Lexington Books (Rowman & Littlefield), Lanham (...), 2007. XIX,427p. Paperback. Tail spine a little bit bumped. With author's dedication on half title. ‘Fratantuono (F.) provides us with a book intended to be a comprehensive introduction to Vergil's Aeneid. F. directs his book towards any possible readers of Vergil: Latinists, Latin-less readers, high school students, undergraduates, graduates, professionals. At the same time, F. centers his argument around the assumption that Vergil's point in writing the Aeneid was to explore the role madness played in the national identity of the Romans. Generally speaking, F. achieves these goals as he leads the readers through Vergil's epic poem book by book and scene by scene. Thereby, F.'s book indeed provides us with an introduction to all the major aspects of the interpretation of the Aeneid. Indeed, there is something useful for everyone - however serious about reading the Aeneid or however advanced in Vergilian studies one might be - in this book, although I think that advanced undergraduates will profit most from it. And indeed, F.'s book will, of course, not fail to provoke resistance, because not every scholar (and maybe not every non-professional reader of the Aeneid as well) will be convinced that the role of madness for the Roman identity in fact was the main focus of Vergil's attention when he wrote the Aeneid. (…) In sum, F.'s observations lead us to a deeper and more comprehensive understanding of Vergil's text. (…) In general, one should also not fail to read the notes of the individual chapters. F. has made wonderful points and painstaking observations in them and presents the reader of his book with many beautiful and valuable gifts in these sections of his chapters which are not to be neglected. (…) F.'s book is a wonderful book, because with its well-versed learning in all aspects of Vergilian scholarship it inspires its readers to think independently. F. himself points out that readers of Vergil should read the Aeneid first. F.'s book, however, provides what according to the book's own title is ‘a’ reading of this epic poem along with much helpful background information.
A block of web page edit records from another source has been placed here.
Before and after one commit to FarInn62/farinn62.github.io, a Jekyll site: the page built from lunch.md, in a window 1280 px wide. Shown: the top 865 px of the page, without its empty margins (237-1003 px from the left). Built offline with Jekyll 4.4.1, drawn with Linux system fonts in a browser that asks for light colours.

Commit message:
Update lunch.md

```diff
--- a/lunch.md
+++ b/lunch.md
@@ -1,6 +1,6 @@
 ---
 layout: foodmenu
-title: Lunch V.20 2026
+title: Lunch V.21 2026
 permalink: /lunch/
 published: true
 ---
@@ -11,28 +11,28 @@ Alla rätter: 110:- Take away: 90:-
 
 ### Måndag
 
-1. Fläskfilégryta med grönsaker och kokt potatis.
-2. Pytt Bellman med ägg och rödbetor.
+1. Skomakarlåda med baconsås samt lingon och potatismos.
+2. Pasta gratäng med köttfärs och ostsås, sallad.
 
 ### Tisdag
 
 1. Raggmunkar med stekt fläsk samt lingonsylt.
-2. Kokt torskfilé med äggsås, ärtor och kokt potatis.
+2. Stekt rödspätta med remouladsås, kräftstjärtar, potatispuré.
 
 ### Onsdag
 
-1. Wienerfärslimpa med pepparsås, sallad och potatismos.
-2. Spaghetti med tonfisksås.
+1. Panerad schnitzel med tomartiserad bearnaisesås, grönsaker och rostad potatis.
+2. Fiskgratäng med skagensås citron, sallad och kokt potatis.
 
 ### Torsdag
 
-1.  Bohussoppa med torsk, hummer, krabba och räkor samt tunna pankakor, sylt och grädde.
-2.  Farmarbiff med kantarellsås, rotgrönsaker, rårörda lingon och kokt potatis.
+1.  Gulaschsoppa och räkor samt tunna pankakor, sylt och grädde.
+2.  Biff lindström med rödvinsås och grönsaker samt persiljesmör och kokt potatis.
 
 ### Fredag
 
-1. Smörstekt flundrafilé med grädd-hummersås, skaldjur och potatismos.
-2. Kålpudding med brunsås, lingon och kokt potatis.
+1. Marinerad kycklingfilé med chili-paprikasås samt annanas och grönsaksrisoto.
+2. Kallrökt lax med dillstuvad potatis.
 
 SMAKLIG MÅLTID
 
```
And exactly because this reading does not want to release us from our duty to read the Aeneid on our own, we are greatly helped and enabled to develop our own understanding of the Aeneid and to make our own conclusions.’ (WOLFGANG POLLEICHTNER in Bryn Mawr Classical Review 2007.12.19). From the library of Professor Carl Deroux.